*Work task*
Print every entry, word for word, and skip the images.
━━ Input
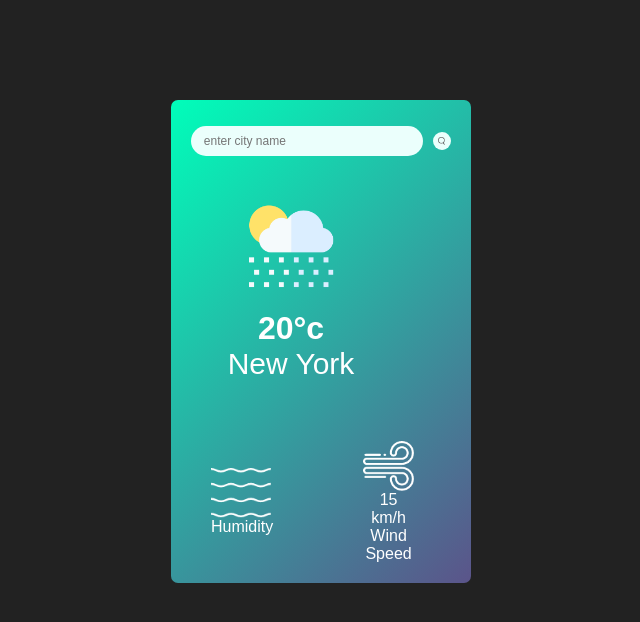
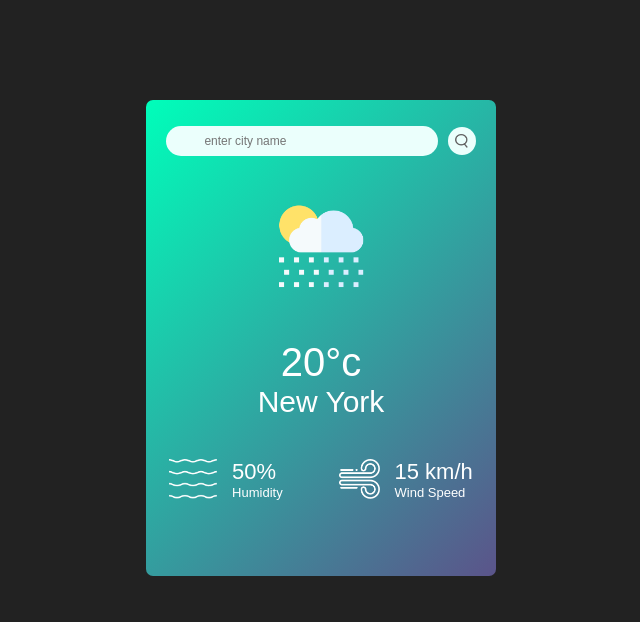
Before and after one commit to rainbows-n-sushine/RAW-JS, a plain HTML site: page index.html in a window 1280 px wide. Shown: the whole page, without its empty margins (319-959 px from the left). Drawn offline with Linux system fonts and the light colour scheme.

Commit message:
Done with the js part too

```diff
--- a/index.html
+++ b/index.html
@@ -3,6 +3,7 @@
 <head>
     <meta charset="UTF-8">
     <meta name="viewport" content="width=device-width, initial-scale=1.0">
+    <link rel="icon" type="image/png" href="./images/weather-icon.png"/>
     <link rel="stylesheet" href="style.css"/>
     <title>Weather app</title>
 </head>
@@ -21,7 +22,7 @@
                     <img src="images/humidity.png" alt="">
 
                     <div>
-                        <p class="humidity"></p>
+                        <p class="humidity">50%</p>
                         <p>Humidity</p>
                     </div>
                 </div>
@@ -35,5 +36,29 @@
                 </div>
             </div>
         </div>
+
+<script>
+    const apiKey="259b4cd6ec6085db9f8c6db85eaad0e1"
+    const input=document.querySelector(".search input")
+    const searchButton=document.querySelector('.search button')
+
+    const apiUrl=`https://api.openweathermap.org/data/2.5/weather?units=metric&`
+
+    const checkWeather=async(city)=>{
+        const response=await fetch(apiUrl+city+`&appid=${apiKey}`)
+        var data=await response.json();
+        console.log(data)
+        document.querySelector('.city').innerText=data.name
+        document.querySelector(".temp").innerText=Math.round(data.main.temp)+"°c"
+        document.querySelector(".wind").innerText=data.wind.speed+" km/h"
+        document.querySelector(".humidity").innerText=data.main.humidity+" %"
+
+    }
+    searchButton.addEventListener("click",()=>{
+        checkWeather("q="+input.value)
+    })
+
+
+</script>
 </body>
 </html>
--- a/style.css
+++ b/style.css
@@ -10,12 +10,12 @@
 }
 body{
     background:var(--main-bg);
-    display:flex;
+    /* display:flex; */
 }
 .card{
 
     background:linear-gradient(135deg,#00feba,#5b548a);
-    width:300px;
+    width:350px;
     max-width:100%;
     /* min-width: 30%; */
     /* height:10px; */
@@ -54,7 +54,7 @@ body{
     background:#ebfffc;
     color:var(--placeholder);
     font-size:12px;
-    padding:1dvh 1dvw;
+    padding:1dvh 3dvw;
     flex:1;
     margin-right:10px;
     outline:0;
@@ -65,19 +65,20 @@ body{
     border:0px;
     background:#ebfffc;
     border-radius:50%;
-    padding:5px;
-    height:18px;
-    width:18px;
+    padding:7px;
+    height:28px;
+    width:28px;
     display:flex;
     align-items:center;
     cursor:pointer;
 
 }
 .weather{
-   width:200px;
-    height:20%;
+   width:400px;
+    height:400px;
     align-items: center;
     justify-content: center;
+    margin:0 -45px;
 
 
 }
@@ -85,7 +86,6 @@ body{
     width:120px;
     margin-top:30px;
 }
-.weather
 .weather h1{
     font-size:40px;
     font-weight:100;
@@ -100,29 +100,29 @@ body{
 
 }
 .details{
+    display:flex;
     align-items:center;
     justify-content:space-around;
-    gap:90px;
     padding:0 20px;
+    margin-top:50px;
+
+}
+.col{
     display:flex;
-    margin-top:70px;
+    align-items:center;
+    text-align:left;
+    flex-wrap: wrap;
+    font-size: small;
+    padding:0 20px;
+
 
 }
 
-.details .col img{
-   height:50px;
+ .col img{
+   height:40px;
+   margin-right:15px;
 }
-.details .col{
-    display:flex;
-    align-items:center;
-    flex-wrap: wrap;
 
-
+.humidity , .wind{
+    font-size:22px;
 }
-/* .details .col {
-    flex:1;
-    align-items: center;
-    justify-content:flex-start;
-    width:10px;
-    display: inline;
-} */
```
Also changed, not shown: 1 other file.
━━━━
*Written answer*
Before and after one commit to rainbows-n-sushine/RAW-JS, a plain HTML site: page index.html in a window 1280 px wide. Shown: the whole page, without its empty margins (319-959 px from the left). Drawn offline with Linux system fonts and the light colour scheme.

Commit message:
Done with the js part too

```diff
--- a/index.html
+++ b/index.html
@@ -3,6 +3,7 @@
 <head>
     <meta charset="UTF-8">
     <meta name="viewport" content="width=device-width, initial-scale=1.0">
+    <link rel="icon" type="image/png" href="./images/weather-icon.png"/>
     <link rel="stylesheet" href="style.css"/>
     <title>Weather app</title>
 </head>
@@ -21,7 +22,7 @@
                     <img src="images/humidity.png" alt="">
 
                     <div>
-                        <p class="humidity"></p>
+                        <p class="humidity">50%</p>
                         <p>Humidity</p>
                     </div>
                 </div>
@@ -35,5 +36,29 @@
                 </div>
             </div>
         </div>
+
+<script>
+    const apiKey="259b4cd6ec6085db9f8c6db85eaad0e1"
+    const input=document.querySelector(".search input")
+    const searchButton=document.querySelector('.search button')
+
+    const apiUrl=`https://api.openweathermap.org/data/2.5/weather?units=metric&`
+
+    const checkWeather=async(city)=>{
+        const response=await fetch(apiUrl+city+`&appid=${apiKey}`)
+        var data=await response.json();
+        console.log(data)
+        document.querySelector('.city').innerText=data.name
+        document.querySelector(".temp").innerText=Math.round(data.main.temp)+"°c"
+        document.querySelector(".wind").innerText=data.wind.speed+" km/h"
+        document.querySelector(".humidity").innerText=data.main.humidity+" %"
+
+    }
+    searchButton.addEventListener("click",()=>{
+        checkWeather("q="+input.value)
+    })
+
+
+</script>
 </body>
 </html>
--- a/style.css
+++ b/style.css
@@ -10,12 +10,12 @@
 }
 body{
     background:var(--main-bg);
-    display:flex;
+    /* display:flex; */
 }
 .card{
 
     background:linear-gradient(135deg,#00feba,#5b548a);
-    width:300px;
+    width:350px;
     max-width:100%;
     /* min-width: 30%; */
     /* height:10px; */
@@ -54,7 +54,7 @@ body{
     background:#ebfffc;
     color:var(--placeholder);
     font-size:12px;
-    padding:1dvh 1dvw;
+    padding:1dvh 3dvw;
     flex:1;
     margin-right:10px;
     outline:0;
@@ -65,19 +65,20 @@ body{
     border:0px;
     background:#ebfffc;
     border-radius:50%;
-    padding:5px;
-    height:18px;
-    width:18px;
+    padding:7px;
+    height:28px;
+    width:28px;
     display:flex;
     align-items:center;
     cursor:pointer;
 
 }
 .weather{
-   width:200px;
-    height:20%;
+   width:400px;
+    height:400px;
     align-items: center;
     justify-content: center;
+    margin:0 -45px;
 
 
 }
@@ -85,7 +86,6 @@ body{
     width:120px;
     margin-top:30px;
 }
-.weather
 .weather h1{
     font-size:40px;
     font-weight:100;
@@ -100,29 +100,29 @@ body{
 
 }
 .details{
+    display:flex;
     align-items:center;
     justify-content:space-around;
-    gap:90px;
     padding:0 20px;
+    margin-top:50px;
+
+}
+.col{
     display:flex;
-    margin-top:70px;
+    align-items:center;
+    text-align:left;
+    flex-wrap: wrap;
+    font-size: small;
+    padding:0 20px;
+
 
 }
 
-.details .col img{
-   height:50px;
+ .col img{
+   height:40px;
+   margin-right:15px;
 }
-.details .col{
-    display:flex;
-    align-items:center;
-    flex-wrap: wrap;
 
-
+.humidity , .wind{
+    font-size:22px;
 }
-/* .details .col {
-    flex:1;
-    align-items: center;
-    justify-content:flex-start;
-    width:10px;
-    display: inline;
-} */
```
Also changed, not shown: 1 other file.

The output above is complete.